The rooms are arranged according to theme, following particular strands through art history. A room of portraits starts with Ramsay, Raeburn and Reynolds, moving through Wilkie and Rosetti to Cowie, Eardley, a bust of MacDiarmid by Benno Schotz and Freud’s Pope I, Study after Pope Innocent by Velazquez. A room called “Shoreline” has the painters one might expect – Eardley, McTaggart – but also Will Maclean, Dalziel + Scullion and a wall of prints by Ian Hamilton Finlay.
A room of abstracts has Bridget Riley, Jon Schueler, Patrick Heron and Callum Innes. One themed on the human form, and containing only work made in the last 30 years, has Alison Watt, Jim Lambie, Kenny Hunter, Gavin Turk’s memorable Habitat, as well as works by Gilbert & George and the Chapman Brothers. In the Sculpture Court, along with Hepworth and Epstein, are Christine Borland, Lucy Skaer and Tracey Emin.
I hope you’re getting the picture. While many regional galleries no longer have the budget to collect contemporary art, Aberdeen – thanks to Macdonald’s legacy – continues to grow its collection. And there’s not enough space here to go into the decorative arts, jewellery, crafts and textiles, examples of which are also on show.
There’s a great deal of creativity in how the works have been arranged, and there are plenty of surprises: a room themed on Victoria and Albert also includes Rachel Mclean’s film, The Lion and the Unicorn, made in 2014 at the time of the independence referendum. And it is a joy to find a room which builds on the work of the 2016 National Galleries’ Modern Scottish Women show, with work by Dorothy Johnstone (who lived for many years in Aberdeen) and Cecile Walton among others.
A great deal of time has been devoted to the buzzword of accessibility with touchscreen displays and interactive exhibits aplenty.

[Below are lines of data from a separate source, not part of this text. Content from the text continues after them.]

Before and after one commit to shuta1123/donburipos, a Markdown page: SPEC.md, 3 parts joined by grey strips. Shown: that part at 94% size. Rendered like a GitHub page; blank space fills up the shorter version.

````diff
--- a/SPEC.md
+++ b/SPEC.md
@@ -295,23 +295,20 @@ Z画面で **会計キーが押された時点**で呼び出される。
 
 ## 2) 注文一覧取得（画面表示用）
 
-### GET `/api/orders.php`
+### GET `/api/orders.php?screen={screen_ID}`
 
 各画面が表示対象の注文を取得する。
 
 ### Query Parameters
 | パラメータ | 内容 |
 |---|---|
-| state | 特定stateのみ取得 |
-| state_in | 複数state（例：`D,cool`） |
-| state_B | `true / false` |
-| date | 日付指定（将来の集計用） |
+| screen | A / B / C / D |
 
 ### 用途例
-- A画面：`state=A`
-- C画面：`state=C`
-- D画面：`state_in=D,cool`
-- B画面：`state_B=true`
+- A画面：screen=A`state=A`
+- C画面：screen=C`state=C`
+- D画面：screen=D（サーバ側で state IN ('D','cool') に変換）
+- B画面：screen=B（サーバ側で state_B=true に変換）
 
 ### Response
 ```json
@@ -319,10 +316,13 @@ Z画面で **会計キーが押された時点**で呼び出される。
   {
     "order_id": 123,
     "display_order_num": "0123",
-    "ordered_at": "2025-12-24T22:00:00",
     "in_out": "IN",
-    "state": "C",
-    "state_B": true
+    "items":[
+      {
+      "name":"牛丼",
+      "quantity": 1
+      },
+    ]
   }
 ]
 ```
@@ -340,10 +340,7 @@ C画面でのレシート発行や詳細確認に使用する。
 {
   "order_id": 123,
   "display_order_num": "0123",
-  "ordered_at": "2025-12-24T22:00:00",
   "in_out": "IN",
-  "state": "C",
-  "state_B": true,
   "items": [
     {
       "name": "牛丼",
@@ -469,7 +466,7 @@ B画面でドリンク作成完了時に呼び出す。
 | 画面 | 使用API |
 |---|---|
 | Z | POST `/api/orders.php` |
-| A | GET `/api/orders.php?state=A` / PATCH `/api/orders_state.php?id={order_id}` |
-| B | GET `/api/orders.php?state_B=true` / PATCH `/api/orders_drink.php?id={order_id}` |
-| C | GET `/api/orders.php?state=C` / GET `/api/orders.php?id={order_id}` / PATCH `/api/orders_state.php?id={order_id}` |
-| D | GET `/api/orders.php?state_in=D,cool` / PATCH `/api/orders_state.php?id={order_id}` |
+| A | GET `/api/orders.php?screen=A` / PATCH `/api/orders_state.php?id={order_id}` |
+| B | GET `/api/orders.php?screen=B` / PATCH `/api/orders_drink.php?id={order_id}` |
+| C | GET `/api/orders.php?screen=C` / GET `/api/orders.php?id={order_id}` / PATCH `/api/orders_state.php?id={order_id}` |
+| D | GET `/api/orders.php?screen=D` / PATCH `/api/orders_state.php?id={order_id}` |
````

Part of me wonders if they are trying too hard. A collection of this calibre will find its audience.
But another part of me wants this gallery to be accessible. Heck, part of me wants to drag people in off the street to see what has been achieved here. If this collection was in London, people would be queueing to get in. It’s time that Aberdeen Art Gallery got the recognition it deserves and I hope – with a wise and clever redevelopment – it will do just that.